— Exercise inputs —

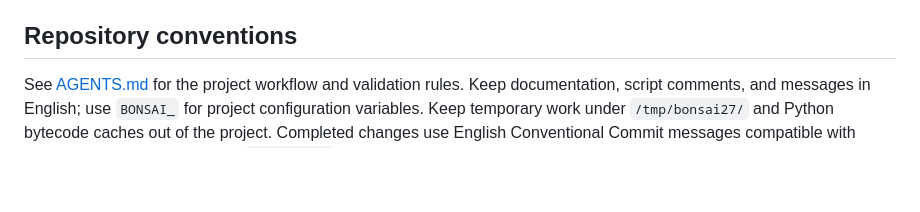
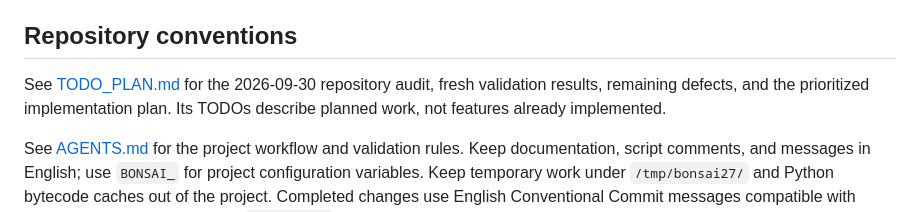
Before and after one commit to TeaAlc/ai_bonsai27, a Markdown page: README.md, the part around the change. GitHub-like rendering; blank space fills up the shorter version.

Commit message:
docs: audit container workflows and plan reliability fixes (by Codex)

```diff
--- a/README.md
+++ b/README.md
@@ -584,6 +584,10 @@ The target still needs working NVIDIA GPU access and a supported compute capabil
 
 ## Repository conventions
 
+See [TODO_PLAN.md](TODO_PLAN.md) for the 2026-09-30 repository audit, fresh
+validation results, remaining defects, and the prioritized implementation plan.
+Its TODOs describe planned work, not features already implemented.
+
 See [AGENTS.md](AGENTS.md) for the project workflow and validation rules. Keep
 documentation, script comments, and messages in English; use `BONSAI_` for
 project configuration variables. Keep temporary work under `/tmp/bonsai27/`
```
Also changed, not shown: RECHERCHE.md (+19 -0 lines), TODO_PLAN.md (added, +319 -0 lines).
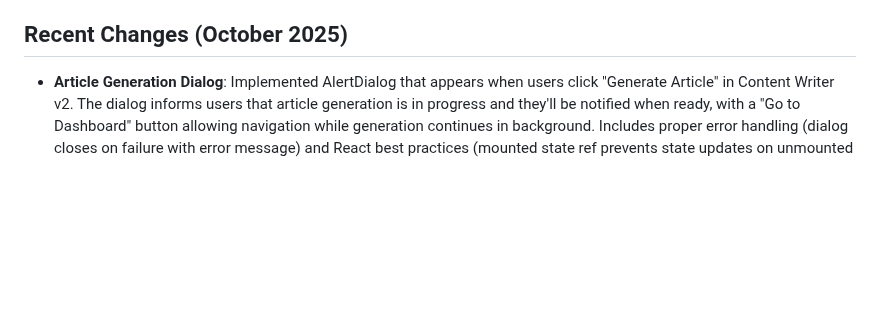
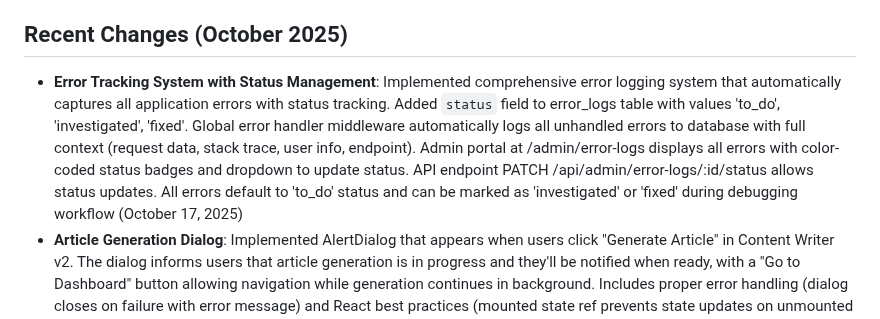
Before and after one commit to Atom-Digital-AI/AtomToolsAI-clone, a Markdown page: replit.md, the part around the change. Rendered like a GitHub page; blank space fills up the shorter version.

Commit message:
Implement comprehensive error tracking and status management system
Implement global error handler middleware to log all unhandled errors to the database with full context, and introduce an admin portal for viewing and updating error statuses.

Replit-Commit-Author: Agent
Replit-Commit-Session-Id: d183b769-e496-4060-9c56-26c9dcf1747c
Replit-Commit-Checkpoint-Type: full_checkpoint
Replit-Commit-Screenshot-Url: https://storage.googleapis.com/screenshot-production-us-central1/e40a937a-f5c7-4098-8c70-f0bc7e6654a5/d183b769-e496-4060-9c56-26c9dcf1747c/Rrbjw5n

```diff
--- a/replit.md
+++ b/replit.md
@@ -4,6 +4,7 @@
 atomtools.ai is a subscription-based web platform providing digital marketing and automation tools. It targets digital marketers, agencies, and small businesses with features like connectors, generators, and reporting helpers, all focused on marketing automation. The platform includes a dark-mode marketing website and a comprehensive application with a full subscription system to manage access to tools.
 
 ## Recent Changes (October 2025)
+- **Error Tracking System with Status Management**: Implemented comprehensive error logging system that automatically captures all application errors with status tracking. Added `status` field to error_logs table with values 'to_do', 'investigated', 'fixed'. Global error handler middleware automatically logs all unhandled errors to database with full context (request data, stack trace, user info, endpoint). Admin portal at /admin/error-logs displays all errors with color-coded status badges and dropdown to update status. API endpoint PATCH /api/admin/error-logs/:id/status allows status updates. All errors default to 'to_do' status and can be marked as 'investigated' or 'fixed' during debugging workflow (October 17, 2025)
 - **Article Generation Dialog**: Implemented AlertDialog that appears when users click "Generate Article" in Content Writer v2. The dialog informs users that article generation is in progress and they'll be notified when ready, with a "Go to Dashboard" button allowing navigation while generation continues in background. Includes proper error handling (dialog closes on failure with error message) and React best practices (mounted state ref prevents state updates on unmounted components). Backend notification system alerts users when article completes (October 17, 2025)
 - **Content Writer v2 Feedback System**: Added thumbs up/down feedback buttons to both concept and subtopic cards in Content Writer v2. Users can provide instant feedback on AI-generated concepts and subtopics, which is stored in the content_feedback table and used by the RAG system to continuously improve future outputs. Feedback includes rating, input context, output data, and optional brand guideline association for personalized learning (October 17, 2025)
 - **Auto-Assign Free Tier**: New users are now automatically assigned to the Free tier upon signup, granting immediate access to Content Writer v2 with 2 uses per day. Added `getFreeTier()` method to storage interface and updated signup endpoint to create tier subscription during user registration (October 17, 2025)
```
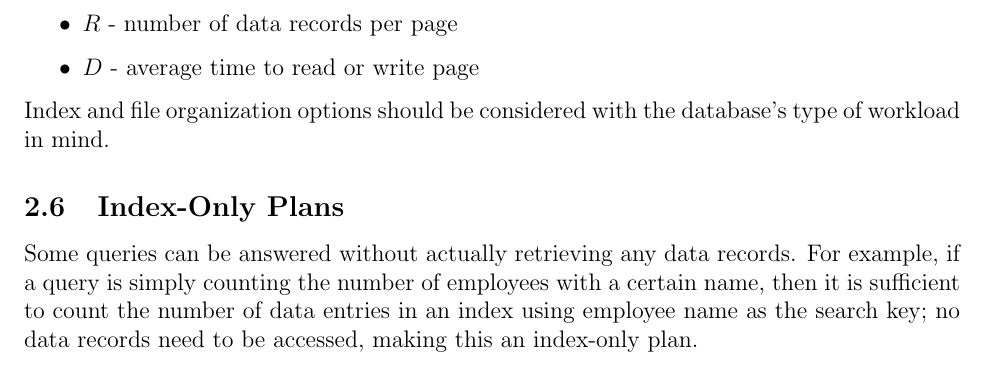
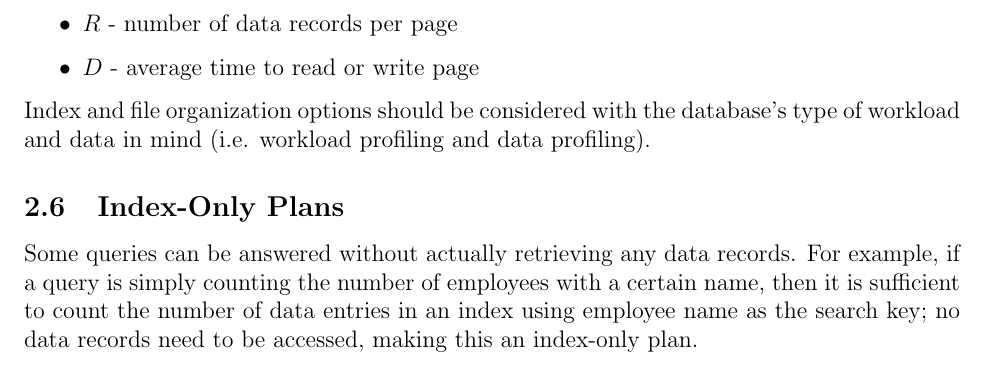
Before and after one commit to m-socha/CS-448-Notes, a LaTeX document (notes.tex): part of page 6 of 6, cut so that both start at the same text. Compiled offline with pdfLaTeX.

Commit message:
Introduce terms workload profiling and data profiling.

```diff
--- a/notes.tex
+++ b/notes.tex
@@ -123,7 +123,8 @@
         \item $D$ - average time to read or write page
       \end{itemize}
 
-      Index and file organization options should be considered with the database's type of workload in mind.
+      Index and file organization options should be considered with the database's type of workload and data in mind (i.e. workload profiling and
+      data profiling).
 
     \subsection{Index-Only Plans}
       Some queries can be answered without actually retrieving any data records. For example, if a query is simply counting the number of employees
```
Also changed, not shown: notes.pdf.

— Exercise brief —
If the string "page" is in a line of the entries, pick that line out.

— Response to the task —
Before and after one commit to TeaAlc/ai_bonsai27, a Markdown page: README.md, the part around the change. GitHub-like rendering; blank space fills up the shorter version.
Before and after one commit to Atom-Digital-AI/AtomToolsAI-clone, a Markdown page: replit.md, the part around the change. Rendered like a GitHub page; blank space fills up the shorter version.
Before and after one commit to m-socha/CS-448-Notes, a LaTeX document (notes.tex): part of page 6 of 6, cut so that both start at the same text. Compiled offline with pdfLaTeX.
         \item $D$ - average time to read or write page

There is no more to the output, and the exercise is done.